He paid $2,000 to extend his agreement for another month, but got an email in early August from Avis saying his car was overdue for return. In a phone call with an Avis agent, he was told to ignore that email. Insider listened to a recording of that conversation.

In a later phone call, an Avis agent can be heard telling Pimpsner that rentals did not need to be renewed in person.

Nevertheless, Pimpsner continued to receive emails from Avis despite paying an additional $3,500 to extend the booking by another two months into September. He was also charged a daily late fee.

Avis said it sent a certified letter to Pimpsner asking him to bring the car back, but he said he did not receive it.

On August 26, Avis sent Pimpsner a text message saying his car would be towed. He took Ubers to La Guardia and JFK airports to try to find the towed car, which contained some of his personal belongings.

When he arrived at La Guardia, he tried to show an agent his bookings.

"I was trying to tell him, 'Look, here's my payments. You see it says my name on the reservation, the payment was deducted.' But he wouldn't even look at it; he wouldn't even entertain it," Pimpsner told Insider.

The car was eventually returned to Pimpsner, minus his luggage, which he estimated to be worth $2,500. Documents including his girlfriend's study visa and both their passports were also missing.

An Avis spokesperson told Insider that Pimpsner had been informed multiple times to return his overdue vehicle, as its policies require a rental longer than 30 days to be renewed in person.

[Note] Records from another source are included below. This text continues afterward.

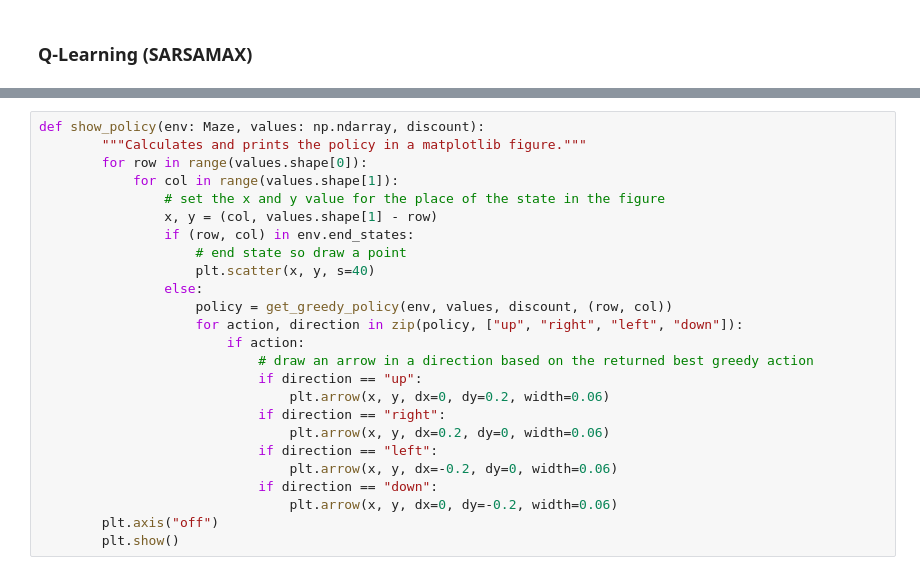
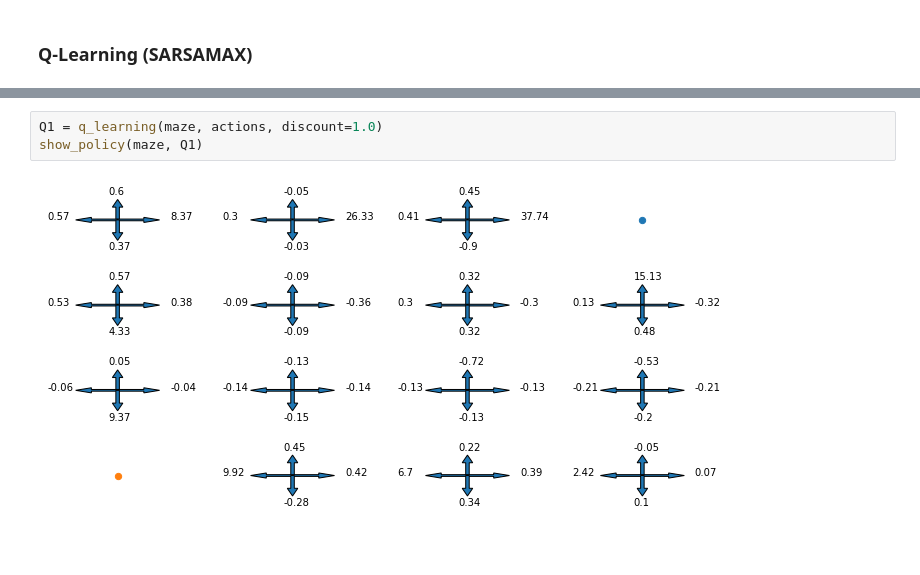
Before and after one commit to StanMey/Adaptive_systems, a Jupyter notebook: assignment2/Model_Free_Control.ipynb, the cells around one changed output, grey strips where cells are left out. Drawn from its saved outputs; the diff is of its cells as text; blank space fills up the shorter version.

```diff
--- a/assignment2/Model_Free_Control.ipynb
+++ b/assignment2/Model_Free_Control.ipynb
@@ -163,25 +180,5 @@ def q_learning():
-# %%
-def show_policy(env: Maze, values: np.ndarray, discount):
-        """Calculates and prints the policy in a matplotlib figure."""
-        for row in range(values.shape[0]):
-            for col in range(values.shape[1]):
-                # set the x and y value for the place of the state in the figure
-                x, y = (col, values.shape[1] - row)
-                if (row, col) in env.end_states:
-                    # end state so draw a point
-                    plt.scatter(x, y, s=40)
-                else:
-                    policy = get_greedy_policy(env, values, discount, (row, col))
-                    for action, direction in zip(policy, ["up", "right", "left", "down"]):
-                        if action:
-                            # draw an arrow in a direction based on the returned best greedy action
-                            if direction == "up":
-                                plt.arrow(x, y, dx=0, dy=0.2, width=0.06)
-                            if direction == "right":
-                                plt.arrow(x, y, dx=0.2, dy=0, width=0.06)
-                            if direction == "left":
-                                plt.arrow(x, y, dx=-0.2, dy=0, width=0.06)
-                            if direction == "down":
-                                plt.arrow(x, y, dx=0, dy=-0.2, width=0.06)
-        plt.axis("off")
-        plt.show()
+# %%
+Q1 = q_learning(maze, actions, discount=1.0)
+show_policy(maze, Q1)
+# %% [output]
+[figure, added]
```
Also changed, not shown: parts of 9 cells of this notebook, 1 other file.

The spokesperson declined to comment on the phone calls Pimpsner had with Avis agents who gave him information to the contrary. Pimpsner was not told about these rules in phone conversations heard by Insider.

The spokesperson said Pimpsner had been issued with a standard "no show" fee for not picking up his vehicles, even though credit-card statements show he was charged the full amount for the extra rental periods.

An Avis executive told Pimpsner in an email on September 19 he was sorry his car had been towed "due to additional rentals not being used to extend the original reservation," and would refund the $5,500 Pimpsner had paid.

Avis also denied that the car had been opened before it was towed and would therefore not be covering any losses connected with his luggage or documents.




Advertisement